In my recent peregrinations around Europe it was obvious that the euro was never purely an economic construct. It was a political one. It was to ensure total control for the bureaucrats uniting 500 million people speaking 30 different languages under little ole Brussels. Well, they got close to pulling it off, the tiny tinpot dictators, but then the Hellenes screwed up.
If the Greeks had any brains, of course, which they don’t (they are like people on welfare in Britain—too well off to get off), they would quit the European Union, default, restore the drachma, and watch every manufacturer in Europe and America rush to establish factories in Athens and its environs. Billions in tourism alone would enrich Greek coffers. But as I said, they are too weak and too dumb to do it. Like a mistress who has gotten used to her monthly stipend and is too lazy to go out and find new blood, the Greeks will now tighten their belts, blame Germany and America, and go to the beach until mid-September, when things will really get hot.

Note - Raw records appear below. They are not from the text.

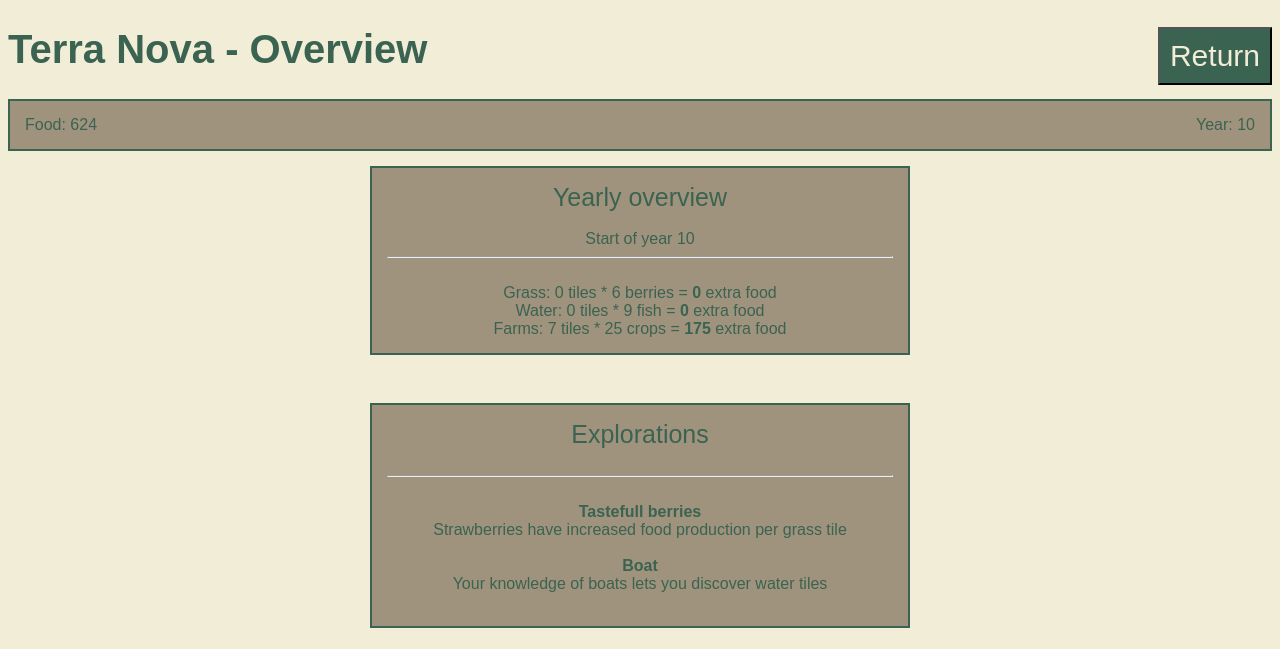
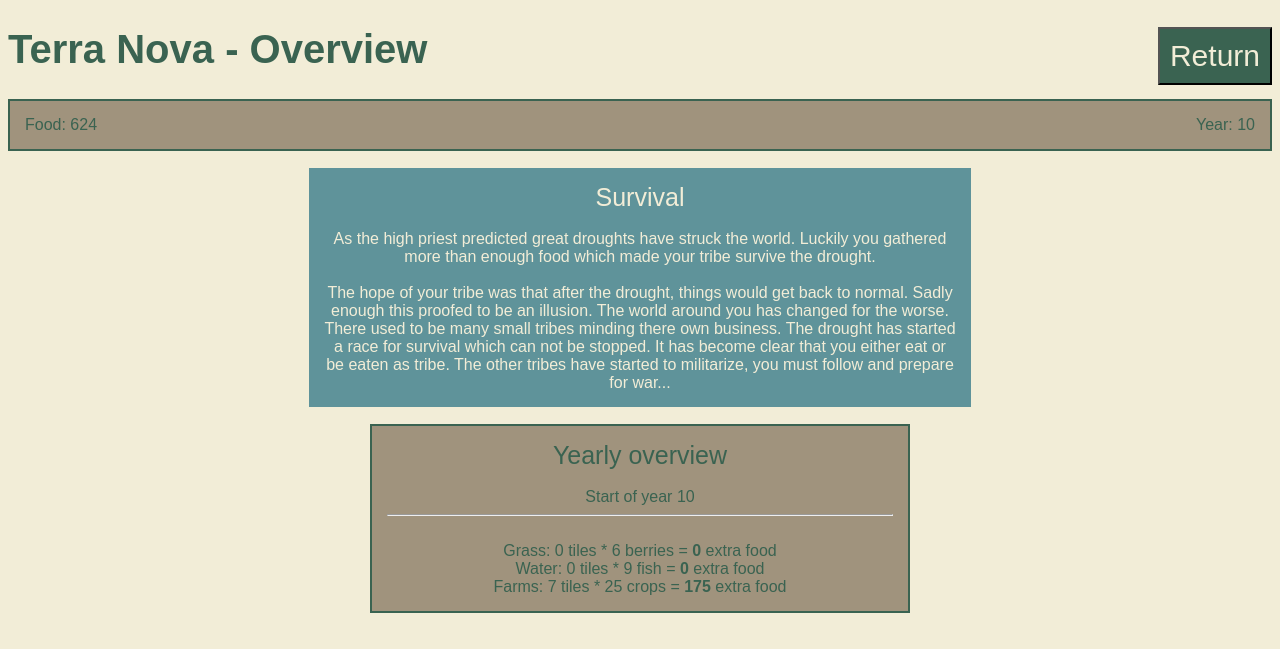
Before and after one commit to Caspar-tech/TerraNova, a Django app: page /overview/ in a window 1280 px wide. Shown: the top 649 px of the page. Before the commit the page ends 628 px from the top, so only its background shows below. Run offline with Django 3.2, Linux system fonts and the light colour scheme; data comes from the database, SQL or seed files in the repository; both versions use the stored data as it was after the commit; some libraries are stand-ins or nearby versions.

Commit message:
Changed end of the game so game continues after 10 years if you gathered more than 500 food and stops if you didnt.

```diff
--- a/Game/models.py
+++ b/Game/models.py
@@ -19,6 +19,7 @@ class Main(models.Model):
     Columns = models.IntegerField(default=3)
     Food = models.IntegerField(default=100)
     Year = models.IntegerField(default=0)
+    Phase = models.IntegerField(default=1)
     Price_discover_tile = models.IntegerField(default=20)
     PriceBuildFarm = models.IntegerField(default=50)
     Infobox = models.TextField(default="hello there-second line-third line")
--- a/Game/templates/Game/overview.html
+++ b/Game/templates/Game/overview.html
@@ -55,6 +55,23 @@
         Year: {{ Main.Year }}
     </div>
 </div>
+
+{% if Main.Year == 10 and Main.Phase == 2 %}
+    <div class="ColumnEvent">
+        <div class="HeaderEvent"> Survival </div><br>
+        <div class="Center">
+            As the high priest predicted great droughts have struck the world.
+            Luckily you gathered more than enough food which made your tribe survive the drought.<br><br>
+
+            The hope of your tribe was that after the drought, things would get back to normal.
+            Sadly enough this proofed to be an illusion. The world around you has changed for the worse.
+            There used to be many small tribes minding there own business.
+            The drought has started a race for survival which can not be stopped.
+            It has become clear that you either eat or be eaten as tribe.
+            The other tribes have started to militarize, you must follow and prepare for war...
+        </div>
+    </div>
+{% endif %}
 
 {% if Main.StartEvent == True or Main.EndEvent == True%}
     <div class="ColumnEvent">
```
Also changed, not shown: Game/logic.py (+6 -4 lines), Game/migrations/0030_main_phase.py (added), db.sqlite3.
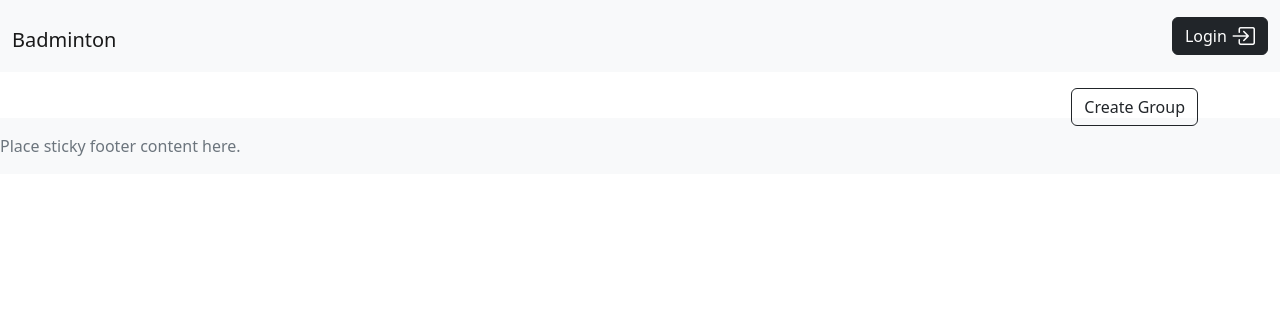
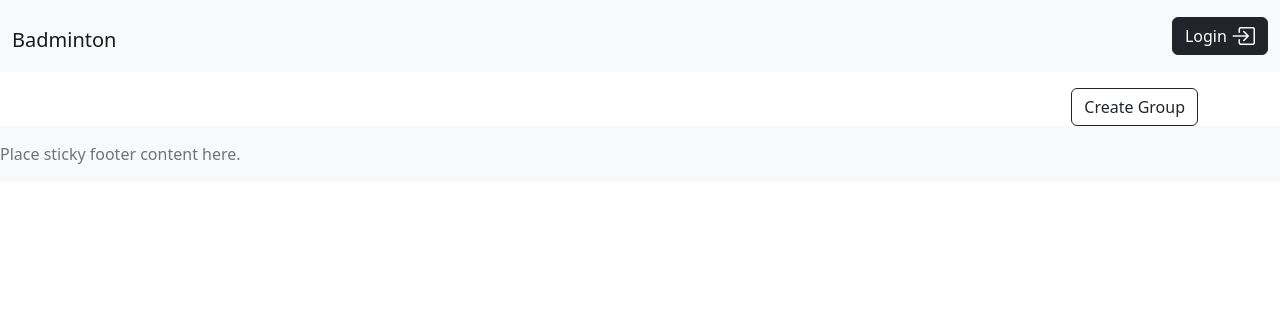
Before and after one commit to Hussain-Naik/PP4-MyGameStats, a Django app: page /events/groups/ in a window 1280 px wide. Shown: the top 332 px of the page. Run offline with Django 4.2, Linux system fonts and the light colour scheme; data that the repository does not hold is empty; some libraries are stand-ins or nearby versions.

Commit message:
Add footer margin

```diff
--- a/templates/main.html
+++ b/templates/main.html
@@ -29,7 +29,7 @@
     {% block content %}
     {% endblock %}
     </main>
-    <footer class="footer mt-auto py-3 bg-light">
+    <footer class="footer mt-2 py-3 bg-light">
       <span class="text-muted">Place sticky footer content here.</span>
     </footer>
     <script src="https://cdn.jsdelivr.net/npm/bootstrap@5.3.3/dist/js/bootstrap.bundle.min.js" integrity="sha384-YvpcrYf0tY3lHB60NNkmXc5s9fDVZLESaAA55NDzOxhy9GkcIdslK1eN7N6jIeHz" crossorigin="anonymous"></script>
```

The great oracle of Delphi was typically ambivalent when I asked her whether the European Union would survive. She gave me three choices: The first was that the rich countries will prop up the poor ones by continuing to bail them out until . . . That’s when her voice trailed away. The second was that the euro might be abandoned, and the rich northern countries who avoid the beach will set up their own currency. The third was that the PIGS—Portugal, Italy, Spain, and Greece—will get their act together through reforms and pay back their debt. The oracle laughed out loud as she pronounced this third choice, but by now she was quite stoned.
So there you have it, dear readers. A few farsighted men got together in Rome more than 50 years ago and decided to turn Europe into a free-trade zone in order to avoid war in the future. It was a good idea, but like many good ideas the principle of peaceful trade and cooperation was hijacked by fat, faceless men who believed they could achieve power not at the barrel of a gun but through stealth, lies, and doublespeak. They flooded Europe with African and Muslim immigrants who refused to integrate, sold out Christianity to Allah, and rejected any loyalty to the land and people whence they came. Now the chickens are coming home to roost, and I, for one, am delighted.
But I am not getting my hopes up yet. The faceless ones are vicious and sly. They have the bankers, the press, and most of the politicians on their side. The pro-E.U. propaganda has drowned out the few responsible traditionalists who believe in individual freedom and their nations. My only hope is my fellow Greeks. Perhaps I will lead a midnight coup myself—but when was the last time a yacht sailed into Piraeus and Athens surrendered?
This article first appeared in the August 2010 issue of Chronicles: A Magazine of American Culture.